CHALMERS: Absolutely, yeah. I want people who get a tax cut - whether it's Stage One ideally, part of Stage Two if our amendments are successful in the Senate - it is important that we get it flowing through the shops and small businesses and other businesses of this country. Right now we've got remarkably weak consumption, which is a function of having stagnant wage growth for so long now. That's the point the Reserve Bank made again yesterday when they said that they can't do all the heavy lifting on their own. We do need to boost consumption. We need to boost wages. We need to get tax cuts into people's hands to help the economy, which has slowed markedly under the life of this Liberal Government.
LANE: The RBA Governor Philip Lowe said last night the RBA is prepared to cut one more time if needed, but says as you pointed out that stimulus can't come from monetary policy alone and that the Government should borrow money cheaply to fund infrastructure. Do you expect that that will happen?
CHALMERS: Well, it should. They should bring forward some of their infrastructure spending. That's the point...
LANE: Do you expect it to happen?
CHALMERS: It remains to be seen. The Government has been remarkably pigheaded in picking up some of the suggestions that we've made.
LANE: Why do you think that it?
CHALMERS: Because they're always looking for a fight. They're not looking for...
LANE: Are they looking for a fight or are they looking to protect the surplus. 
CHALMERS: Well, it's possible for the Government to bring forward part of Stage Two of their tax cuts and to bring forward some of their infrastructure spending without jeopardising the surplus that they've forecast for the current year.
LANE: Do you think that's what it's about? The surplus? And do you think that by keeping the surplus that perhaps they're sacrificing jobs?
CHALMERS: I honestly think that the Government thinks there's nothing wrong with this economy. I've heard Josh Frydenberg say - it's remarkable really - but I've heard him say repeatedly that he thinks the economy is strong. That's news to the Reserve Bank, which had to cut interest rates to record lows. It's news to people in the community who are worried about their wages, worried about their mortgages, worried how they'll pay their power bills. And I think the Government's too busy patting themselves on the back for their election win to notice that the economy has deteriorated on their watch. It's the worst possible time for a Government which doesn't have any plan or any idea how to turn things around. The Reserve Bank has been crying out for help and we've been prepared to play a constructive role. But so far the Government thinks everything's fine, everything's hunky dory, nothing needs to change. That's news to every other rational, reasonable, responsible person who's looking at what's happening in the economy right now. 

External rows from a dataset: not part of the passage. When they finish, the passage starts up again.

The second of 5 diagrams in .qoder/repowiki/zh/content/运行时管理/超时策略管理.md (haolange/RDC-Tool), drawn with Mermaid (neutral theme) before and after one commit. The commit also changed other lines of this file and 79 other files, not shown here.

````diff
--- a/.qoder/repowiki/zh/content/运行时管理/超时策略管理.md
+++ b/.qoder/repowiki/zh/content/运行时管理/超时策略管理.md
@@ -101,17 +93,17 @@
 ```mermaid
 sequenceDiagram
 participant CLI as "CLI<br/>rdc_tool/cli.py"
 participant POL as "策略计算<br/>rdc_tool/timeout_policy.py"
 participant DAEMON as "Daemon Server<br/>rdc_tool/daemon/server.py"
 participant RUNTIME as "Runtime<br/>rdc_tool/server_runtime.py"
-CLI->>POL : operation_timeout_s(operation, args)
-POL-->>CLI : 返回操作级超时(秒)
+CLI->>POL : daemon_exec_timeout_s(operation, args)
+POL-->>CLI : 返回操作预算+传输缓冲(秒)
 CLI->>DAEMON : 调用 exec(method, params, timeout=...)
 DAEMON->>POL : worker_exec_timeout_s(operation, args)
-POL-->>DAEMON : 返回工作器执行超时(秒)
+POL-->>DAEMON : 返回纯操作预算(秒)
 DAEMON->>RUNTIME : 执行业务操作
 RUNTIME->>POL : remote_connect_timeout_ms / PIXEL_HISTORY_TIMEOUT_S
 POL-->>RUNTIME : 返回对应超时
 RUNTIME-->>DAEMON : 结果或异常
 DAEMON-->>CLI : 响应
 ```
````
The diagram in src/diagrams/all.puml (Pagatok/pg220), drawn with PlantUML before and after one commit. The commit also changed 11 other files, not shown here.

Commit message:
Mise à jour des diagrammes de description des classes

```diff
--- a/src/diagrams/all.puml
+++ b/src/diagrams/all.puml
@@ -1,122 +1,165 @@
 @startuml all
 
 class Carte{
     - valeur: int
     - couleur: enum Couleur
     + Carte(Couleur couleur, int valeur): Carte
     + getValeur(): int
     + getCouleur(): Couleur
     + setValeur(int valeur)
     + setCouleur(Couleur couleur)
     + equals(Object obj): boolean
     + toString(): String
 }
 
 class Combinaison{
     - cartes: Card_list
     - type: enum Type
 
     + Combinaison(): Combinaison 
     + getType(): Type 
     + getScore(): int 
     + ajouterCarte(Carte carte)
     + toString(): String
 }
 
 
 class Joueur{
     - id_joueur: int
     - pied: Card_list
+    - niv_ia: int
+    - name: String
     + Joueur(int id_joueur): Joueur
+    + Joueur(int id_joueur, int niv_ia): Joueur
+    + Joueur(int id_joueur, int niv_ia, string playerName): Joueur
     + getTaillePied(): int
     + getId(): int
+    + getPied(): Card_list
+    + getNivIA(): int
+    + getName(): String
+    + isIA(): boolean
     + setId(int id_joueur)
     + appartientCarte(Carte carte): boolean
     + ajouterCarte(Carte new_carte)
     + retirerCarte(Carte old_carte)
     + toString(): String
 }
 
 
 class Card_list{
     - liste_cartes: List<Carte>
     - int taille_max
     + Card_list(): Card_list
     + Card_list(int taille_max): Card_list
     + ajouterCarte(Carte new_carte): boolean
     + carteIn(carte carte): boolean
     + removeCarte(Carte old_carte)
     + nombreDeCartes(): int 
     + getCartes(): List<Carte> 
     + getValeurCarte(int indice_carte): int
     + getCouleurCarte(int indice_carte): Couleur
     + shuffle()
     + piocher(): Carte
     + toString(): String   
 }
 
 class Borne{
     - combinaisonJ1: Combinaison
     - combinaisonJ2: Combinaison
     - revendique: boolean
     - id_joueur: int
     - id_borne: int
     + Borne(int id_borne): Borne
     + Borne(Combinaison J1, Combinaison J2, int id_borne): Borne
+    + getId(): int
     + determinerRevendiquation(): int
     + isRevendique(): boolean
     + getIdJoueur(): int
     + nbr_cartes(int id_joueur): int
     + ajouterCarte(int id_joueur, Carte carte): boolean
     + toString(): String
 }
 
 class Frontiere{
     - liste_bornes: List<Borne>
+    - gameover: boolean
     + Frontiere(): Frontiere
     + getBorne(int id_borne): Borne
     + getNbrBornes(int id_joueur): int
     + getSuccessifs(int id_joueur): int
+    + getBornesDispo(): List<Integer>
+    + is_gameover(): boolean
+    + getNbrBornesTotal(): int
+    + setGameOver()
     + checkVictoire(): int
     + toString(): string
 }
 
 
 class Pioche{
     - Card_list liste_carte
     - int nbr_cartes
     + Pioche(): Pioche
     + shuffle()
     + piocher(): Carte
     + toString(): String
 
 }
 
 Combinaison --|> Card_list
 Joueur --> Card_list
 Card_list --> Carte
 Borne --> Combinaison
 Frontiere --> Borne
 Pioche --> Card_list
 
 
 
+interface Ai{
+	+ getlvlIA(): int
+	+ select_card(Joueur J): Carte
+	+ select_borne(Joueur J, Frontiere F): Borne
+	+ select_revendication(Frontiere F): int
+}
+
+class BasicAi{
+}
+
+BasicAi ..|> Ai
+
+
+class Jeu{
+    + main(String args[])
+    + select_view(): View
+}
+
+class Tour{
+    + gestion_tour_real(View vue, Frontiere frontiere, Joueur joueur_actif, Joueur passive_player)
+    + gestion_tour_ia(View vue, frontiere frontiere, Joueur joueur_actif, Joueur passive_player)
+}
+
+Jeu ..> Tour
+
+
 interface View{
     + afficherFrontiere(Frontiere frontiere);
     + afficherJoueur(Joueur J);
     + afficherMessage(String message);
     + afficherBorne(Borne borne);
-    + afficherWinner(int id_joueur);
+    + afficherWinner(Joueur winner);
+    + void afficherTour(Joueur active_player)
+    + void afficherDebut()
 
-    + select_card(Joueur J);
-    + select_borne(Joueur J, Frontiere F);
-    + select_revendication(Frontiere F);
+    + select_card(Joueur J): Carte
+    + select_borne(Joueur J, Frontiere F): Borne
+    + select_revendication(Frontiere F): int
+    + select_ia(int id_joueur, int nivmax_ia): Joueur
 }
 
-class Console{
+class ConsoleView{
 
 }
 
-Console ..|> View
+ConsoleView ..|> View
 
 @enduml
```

LANE: Jim Chalmers, thanks for joining AM. 
CHALMERS: Thank you Sabra.